The mother told me the reason why she was here to see me. ‘Look doctor, my son is bringing milk out of his ear since three days. This is despite my stopping milk for the last three days’ I was a bit taken aback. Without asking her any further questions, I tried having a good look at the ear. Like mother like son. I couldn’t believe a child of that age being so cooperative. Embodiment of docility. The only interest he showed was in trying to inspect my autoscope. The ear was full of whitish pus which my friend, his mother thought was milk. I was curious to know how a reasonably educated girl could believe that the milk given orally can find its way to the ear. I made enquiries and true to form, Dr Seshachalam, her Coimbatore doctor, by the way of explanation had told her that.
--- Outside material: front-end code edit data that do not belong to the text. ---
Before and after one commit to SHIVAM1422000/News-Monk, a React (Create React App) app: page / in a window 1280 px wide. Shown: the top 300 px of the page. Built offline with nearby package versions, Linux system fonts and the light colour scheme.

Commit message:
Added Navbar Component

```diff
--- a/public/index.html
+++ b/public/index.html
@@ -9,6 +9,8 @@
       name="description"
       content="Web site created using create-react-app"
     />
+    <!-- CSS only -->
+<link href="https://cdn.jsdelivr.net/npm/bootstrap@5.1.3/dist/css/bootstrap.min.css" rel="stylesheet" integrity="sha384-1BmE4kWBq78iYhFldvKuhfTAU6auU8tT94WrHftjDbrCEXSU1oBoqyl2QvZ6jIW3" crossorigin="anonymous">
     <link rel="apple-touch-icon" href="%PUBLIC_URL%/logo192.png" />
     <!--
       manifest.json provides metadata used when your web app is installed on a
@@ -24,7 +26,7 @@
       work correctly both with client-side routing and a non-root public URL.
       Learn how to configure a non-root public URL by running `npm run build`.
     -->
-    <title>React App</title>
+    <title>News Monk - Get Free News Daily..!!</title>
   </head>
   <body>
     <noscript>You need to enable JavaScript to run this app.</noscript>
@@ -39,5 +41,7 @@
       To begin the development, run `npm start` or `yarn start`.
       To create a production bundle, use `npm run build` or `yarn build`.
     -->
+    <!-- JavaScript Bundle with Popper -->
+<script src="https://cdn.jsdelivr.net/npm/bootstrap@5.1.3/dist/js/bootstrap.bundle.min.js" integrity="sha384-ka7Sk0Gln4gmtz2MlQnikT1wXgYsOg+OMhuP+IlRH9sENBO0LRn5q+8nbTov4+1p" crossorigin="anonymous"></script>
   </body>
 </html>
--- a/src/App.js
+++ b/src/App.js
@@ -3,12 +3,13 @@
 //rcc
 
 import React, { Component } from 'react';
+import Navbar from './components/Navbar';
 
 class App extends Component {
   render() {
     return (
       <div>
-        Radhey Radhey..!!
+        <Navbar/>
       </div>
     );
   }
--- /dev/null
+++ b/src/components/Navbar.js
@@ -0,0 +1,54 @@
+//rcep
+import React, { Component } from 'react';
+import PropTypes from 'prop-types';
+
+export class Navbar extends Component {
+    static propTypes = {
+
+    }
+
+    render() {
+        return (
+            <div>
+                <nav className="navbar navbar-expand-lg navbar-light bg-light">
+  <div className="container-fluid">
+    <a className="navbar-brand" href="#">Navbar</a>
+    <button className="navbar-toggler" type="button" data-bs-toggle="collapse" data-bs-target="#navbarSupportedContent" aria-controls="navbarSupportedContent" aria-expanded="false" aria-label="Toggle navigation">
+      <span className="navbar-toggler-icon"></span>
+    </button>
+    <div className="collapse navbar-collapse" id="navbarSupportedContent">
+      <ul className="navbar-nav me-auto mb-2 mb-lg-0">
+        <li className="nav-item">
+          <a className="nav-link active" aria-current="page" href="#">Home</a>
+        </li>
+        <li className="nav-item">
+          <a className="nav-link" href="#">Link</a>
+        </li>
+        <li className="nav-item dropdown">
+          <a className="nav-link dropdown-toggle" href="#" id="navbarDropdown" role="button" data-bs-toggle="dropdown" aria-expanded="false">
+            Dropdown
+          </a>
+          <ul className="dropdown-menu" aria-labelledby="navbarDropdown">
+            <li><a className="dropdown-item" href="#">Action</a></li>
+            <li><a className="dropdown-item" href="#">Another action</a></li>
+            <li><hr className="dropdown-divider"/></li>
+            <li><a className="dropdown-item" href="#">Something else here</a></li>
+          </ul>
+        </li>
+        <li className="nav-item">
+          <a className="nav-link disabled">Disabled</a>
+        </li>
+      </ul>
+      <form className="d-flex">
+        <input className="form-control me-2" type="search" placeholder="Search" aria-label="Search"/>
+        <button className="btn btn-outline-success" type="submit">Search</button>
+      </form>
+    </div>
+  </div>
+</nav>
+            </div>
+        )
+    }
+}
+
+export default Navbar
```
In a way he is a better doctor than I. Dr Seshachalam did not waste time trying to explain the intricacies of chronic ear infection to a person like Fatima. She needed a simple, easy to understand explanation and he had given her one. This was not the first time he had done one better on me and I have accepted defeat quite gracefully, as his treatment[unlike his explanations] for any given ailment was always correct.

Now the difficult question, what should I do? If I agree with Doc Seshachalam’s advice, this simple woman will starve the boy each time he has an ear discharge. I asked her, ‘did Dr Seshachalam ever ask you to stop giving him milk?’ She said no. ‘He did not say that, he said only little goes to the ear and the rest goes to the stomach, it is only I who took this precaution’. I saw a silver lining and caught on to it. Told her to restart milk feeds and despite the knowledge that she will not believe me, spent some time explaining why and how of ear infection.

Out of respect and for old time’s sake, she listened to me patiently, took the prescription and snatched the knee hammer from the wailing child’s reluctant grip, placed it back on the table, thanked me and went away.

I was sure she would return again to provide me with some other form of entertainment.